BASSETERRE, St. Kitts (CUOPM) – Heavy equipment operators were out in force in St. Kitts and Nevis removing debris and silt from public roads and other places after a sub-tropical depression, later named Otto, dumped heavy rains over the past three days.
Silt and debris were deposited on the New Town Bay Road, the Irish Town Bay Road stretching from the Ferry Terminal to the War Memorial, Liverpool Row, Old Road Bay, Station Street, Old Road; Keys, Canada Industrial Estate and other areas.
The Ferry and Bus Terminal, cleaned Wednesday were filled with debris and silt from Wednesday night and Thursday morning’s deluge.
Clean up and mopping up operations were in full swing. Heavy equipment owners and operators and workmen from the Public Works Department led the mopping up operations.

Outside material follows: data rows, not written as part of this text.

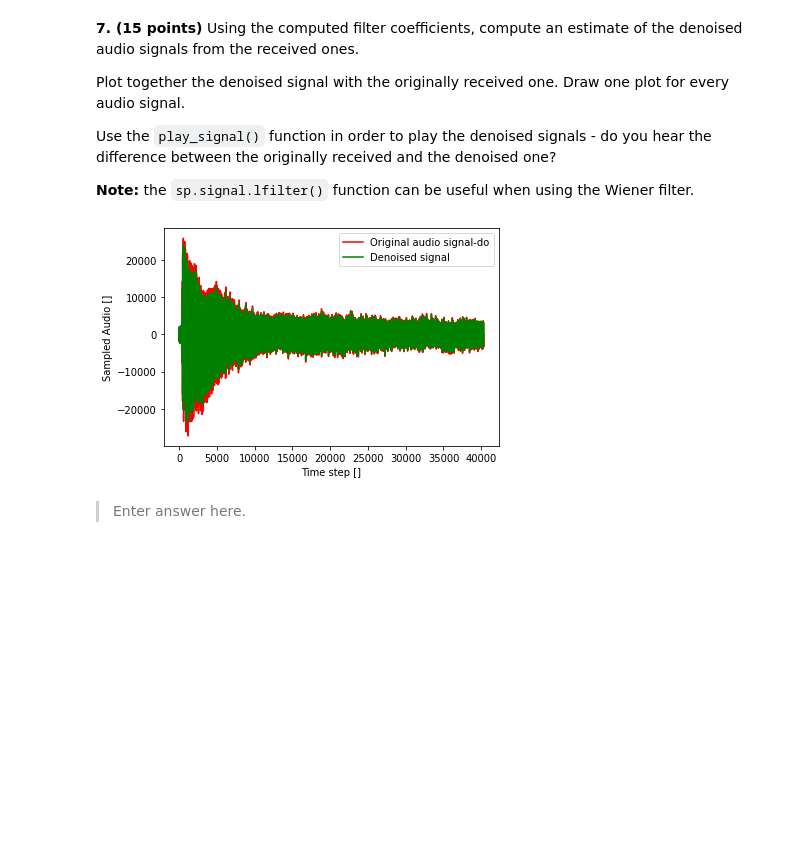
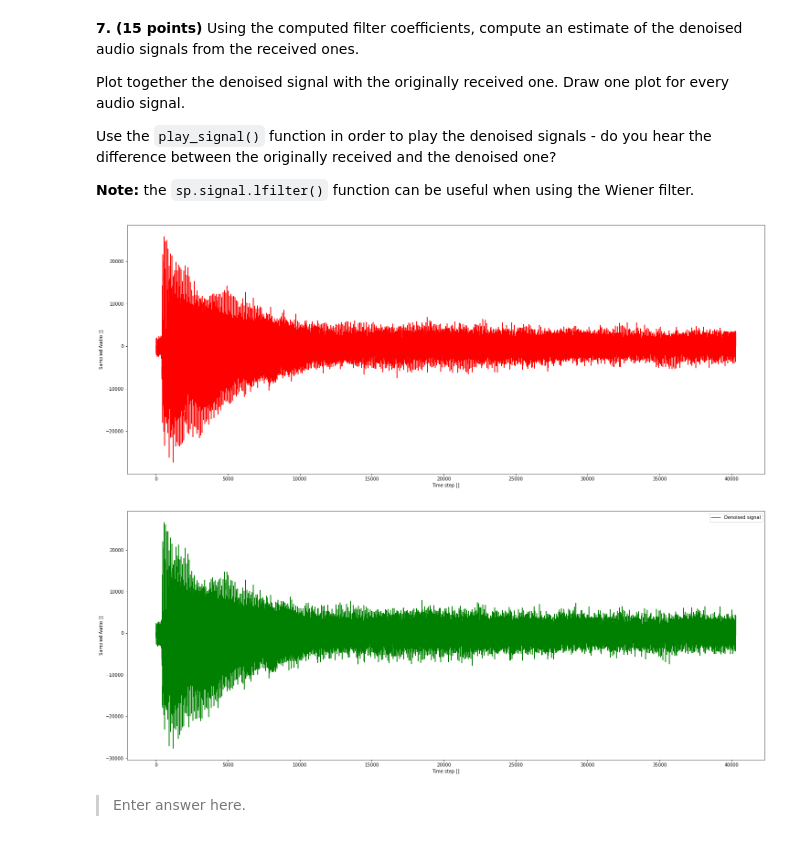
Before and after one commit to LeonGER-HH/SSP_2, a Jupyter notebook: SC42150_PythonAssignment2_Denoising_Petar.ipynb, the cells around one changed output. Cells and saved outputs as stored; diff of their text form; code cells hidden in the pictures; blank space fills up the shorter version.

```diff
--- a/SC42150_PythonAssignment2_Denoising_Petar.ipynb
+++ b/SC42150_PythonAssignment2_Denoising_Petar.ipynb
@@ -342,15 +337,15 @@ lag n=9 : r1ᵥ(9)=-2754, r2ᵥ(9)=-24245, r3ᵥ(9)=-4706
 
 **Note:** The `sp.linalg.toeplitz()` function may be useful.
 # %%
-Rm = lin.toeplitz(r_v)
-w_1 = np.linalg.inv(Rm).dot(r_x1v)
-w_2 = np.linalg.inv(Rm).dot(r_x2v)
-w_3 = np.linalg.inv(Rm).dot(r_x3v)
-
+Rm = lin.toeplitz(r_x1)
+w_1 = np.matmul(np.linalg.inv(Rm), r_x1v)
+w_2 = np.matmul(np.linalg.inv(Rm), r_x2v)
+w_3 = np.matmul(np.linalg.inv(Rm), r_x3v)
 
 print(w_1)
 print(w_2)
 print(w_3)
 
 print(np.shape(Rm))
+print(np.shape(r_x1v))
 # %% [output]
@@ -373,18 +368,32 @@ Use the `play_signal()` function in order to play the denoised signals - do you
 # %%
 d1_estimate = sig.lfilter(w_1, 1, data_noised[0])
 
-e1 = data_noised[0] - d1_estimate
+e1 = (data_noised[0]-noise_measured) - d1_estimate
 
-plt.plot(time_steps,data_noised[0],'r', label='Original audio signal-do')
-plt.plot(time_steps,e1,'g', label='Denoised signal')
+plt.figure(figsize=(25, 10))
+plot1 = plt.plot(time_steps,data_noised[0],'r', label='Original audio signal-do')
+#plt.plot(time_steps, (e1 + d1_estimate),'g', label='Denoised signal')
+#plt.legend(loc="upper right")
+plt.ylabel('Sampled Audio []')
+plt.xlabel('Time step []')
+plt.show(plot1)
+
+# print(data_noised[0])
+# print(d1_estimate)
+
+plt.figure(figsize=(25, 10))
+#plt.plot(time_steps,data_noised[0],'r', label='Original audio signal-do')
+plot2 = plt.plot(time_steps,(e1 + d1_estimate),'g', label='Denoised signal')
 plt.legend(loc="upper right")
 plt.ylabel('Sampled Audio []')
 plt.xlabel('Time step []')
+plt.show(plot2)
 
-#play_signal( data_noised[0] )
-play_signal( e1 )
+#plt.plot(data_noised[0])
+play_signal( e1 + d1_estimate)
 # %% [output]
-[figure, old version]
+[figure, new version]
+[figure, added]
 # %% [markdown]
 > Enter answer here.
 # %% [markdown]
```
Also changed, not shown: parts of 2 cells of this notebook.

There were no deaths or injuries reported.
In Nevis, VON Radio reported roadways suffering the brunt of the water overflowing the ghauts on its way to the sea include Stoney Grove, around Pump Road; Marion Heights; Prospect; Browne’s Pasture; the area around Fountain Ghaut and in the vicinity of Nisbett’s Plantation Hotel.
Government and Disaster Preparedness officials are assessing the damage which they say could prove to be very costly.

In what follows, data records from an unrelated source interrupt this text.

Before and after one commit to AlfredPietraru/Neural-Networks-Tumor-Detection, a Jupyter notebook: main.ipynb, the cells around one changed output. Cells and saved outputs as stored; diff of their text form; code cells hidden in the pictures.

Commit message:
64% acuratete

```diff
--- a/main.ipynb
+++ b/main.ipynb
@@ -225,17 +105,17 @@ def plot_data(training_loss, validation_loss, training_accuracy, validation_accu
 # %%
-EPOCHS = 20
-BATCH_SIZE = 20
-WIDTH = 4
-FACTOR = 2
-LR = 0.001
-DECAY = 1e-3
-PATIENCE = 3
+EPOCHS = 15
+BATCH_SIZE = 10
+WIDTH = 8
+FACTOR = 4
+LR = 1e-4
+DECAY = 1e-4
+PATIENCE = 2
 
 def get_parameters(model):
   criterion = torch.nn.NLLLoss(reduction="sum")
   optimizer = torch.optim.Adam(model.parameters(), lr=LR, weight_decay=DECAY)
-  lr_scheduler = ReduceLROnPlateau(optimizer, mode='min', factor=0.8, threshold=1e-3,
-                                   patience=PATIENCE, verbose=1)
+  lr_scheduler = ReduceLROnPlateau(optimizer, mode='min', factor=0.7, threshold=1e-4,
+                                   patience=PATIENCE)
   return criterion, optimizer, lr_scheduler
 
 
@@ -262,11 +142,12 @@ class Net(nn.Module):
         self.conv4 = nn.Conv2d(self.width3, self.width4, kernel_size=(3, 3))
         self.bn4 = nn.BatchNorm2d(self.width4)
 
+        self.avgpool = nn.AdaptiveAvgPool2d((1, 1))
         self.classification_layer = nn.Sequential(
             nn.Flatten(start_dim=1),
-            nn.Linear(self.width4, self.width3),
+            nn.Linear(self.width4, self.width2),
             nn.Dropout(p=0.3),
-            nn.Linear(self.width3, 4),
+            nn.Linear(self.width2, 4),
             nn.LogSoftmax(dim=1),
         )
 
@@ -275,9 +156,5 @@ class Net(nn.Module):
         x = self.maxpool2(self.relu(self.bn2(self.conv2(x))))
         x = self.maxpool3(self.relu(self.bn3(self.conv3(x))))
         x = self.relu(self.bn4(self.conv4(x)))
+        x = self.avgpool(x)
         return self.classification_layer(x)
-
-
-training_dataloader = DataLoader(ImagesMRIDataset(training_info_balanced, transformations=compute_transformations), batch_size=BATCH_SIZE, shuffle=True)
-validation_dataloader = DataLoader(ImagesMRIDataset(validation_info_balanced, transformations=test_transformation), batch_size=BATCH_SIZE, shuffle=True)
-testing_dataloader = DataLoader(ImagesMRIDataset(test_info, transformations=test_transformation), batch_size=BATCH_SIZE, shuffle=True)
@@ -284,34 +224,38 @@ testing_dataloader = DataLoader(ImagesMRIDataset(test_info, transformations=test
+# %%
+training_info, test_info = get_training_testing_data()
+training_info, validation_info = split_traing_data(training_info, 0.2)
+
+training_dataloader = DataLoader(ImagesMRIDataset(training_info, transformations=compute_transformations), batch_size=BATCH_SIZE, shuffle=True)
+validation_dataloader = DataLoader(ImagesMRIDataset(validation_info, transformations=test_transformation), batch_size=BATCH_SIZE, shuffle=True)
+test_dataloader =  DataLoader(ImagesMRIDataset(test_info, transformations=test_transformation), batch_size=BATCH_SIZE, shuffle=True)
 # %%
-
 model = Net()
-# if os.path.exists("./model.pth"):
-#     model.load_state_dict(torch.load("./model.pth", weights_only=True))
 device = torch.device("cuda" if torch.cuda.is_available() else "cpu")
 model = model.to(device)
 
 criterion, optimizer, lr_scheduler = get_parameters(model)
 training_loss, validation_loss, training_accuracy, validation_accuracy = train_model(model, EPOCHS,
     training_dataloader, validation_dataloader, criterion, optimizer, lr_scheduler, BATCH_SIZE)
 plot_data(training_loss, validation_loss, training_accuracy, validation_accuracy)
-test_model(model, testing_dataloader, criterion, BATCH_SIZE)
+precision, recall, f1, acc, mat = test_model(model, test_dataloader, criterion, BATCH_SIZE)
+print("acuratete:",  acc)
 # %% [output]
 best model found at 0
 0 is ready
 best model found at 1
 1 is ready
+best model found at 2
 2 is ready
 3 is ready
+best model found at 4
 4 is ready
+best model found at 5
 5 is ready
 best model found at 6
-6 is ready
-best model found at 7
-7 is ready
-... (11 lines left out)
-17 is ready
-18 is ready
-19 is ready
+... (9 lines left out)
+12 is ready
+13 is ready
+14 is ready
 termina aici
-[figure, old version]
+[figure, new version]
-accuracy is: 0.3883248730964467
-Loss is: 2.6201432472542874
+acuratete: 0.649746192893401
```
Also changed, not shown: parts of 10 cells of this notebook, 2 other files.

The British Virgin Islands has been declared a state of emergency by Governor William Boyd McCleary on Wednesday following severe flooding that gripped the Territory, while the Department of Disaster Management (DDM) said it is the worst flood that has ever hit the Territory.

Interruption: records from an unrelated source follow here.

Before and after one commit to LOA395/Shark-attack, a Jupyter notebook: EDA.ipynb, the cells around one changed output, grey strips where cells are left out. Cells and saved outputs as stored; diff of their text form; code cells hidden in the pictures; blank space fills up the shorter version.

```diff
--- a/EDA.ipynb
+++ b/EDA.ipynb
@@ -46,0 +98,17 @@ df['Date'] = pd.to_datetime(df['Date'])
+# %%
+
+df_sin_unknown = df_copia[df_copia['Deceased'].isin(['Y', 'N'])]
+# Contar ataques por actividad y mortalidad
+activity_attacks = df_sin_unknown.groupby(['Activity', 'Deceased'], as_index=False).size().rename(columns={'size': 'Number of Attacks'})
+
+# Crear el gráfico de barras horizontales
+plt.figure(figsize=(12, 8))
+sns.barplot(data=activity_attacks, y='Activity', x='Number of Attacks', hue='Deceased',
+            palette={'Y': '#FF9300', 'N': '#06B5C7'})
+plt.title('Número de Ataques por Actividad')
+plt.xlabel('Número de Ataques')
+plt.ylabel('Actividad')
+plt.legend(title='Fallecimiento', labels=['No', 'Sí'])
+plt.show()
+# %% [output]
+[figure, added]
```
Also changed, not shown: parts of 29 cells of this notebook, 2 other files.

“…Decided to proclaim a state of emergency in the Territory. I will also be making an Order declaring three areas as disaster areas – Capoons Bay, Pockwood Pond and Prospect Reef, to enable Public Works to go into these areas and carry out any necessary works,” the Governor announced on Wednesday afternoon during a press conference held at the Department of Disaster Management (DDM).
However, the Governor said at this time there is no need for external help and no need for residents to get anxious.
The decisions were made following a meeting held by the National Emergency Operations Centre which was chaired by the Governor. They discussed the conditions within the Territory and plans for the response activities that are required.
The Governor said from speaking to persons in and around Territory, he was told that this is the worst flooding that has hit the BVI.
Sharleen Dabreo, Director of DDM concurred and said that it is the worst, even when compared to the 2003 floods.
Governor McCleary said the damage caused by this flooding has bypassed that of Earl. Four shelters are now open and persons are encouraged to utilise the shelters.
The Governor urged residents to stay clear and allow crews from the Public Works Department to carry out their works. The Government has also urged those who have no business being on the roads to stay clear. The Public Works Department is currently clearing areas as quickly as possible.
In St. LUCIA, the fishing village of Dennery on the island’s East Coast has been declared a disaster zone.
This follows heavy overnight rains that left an estimated 100 houses under water.
No injuries were reported.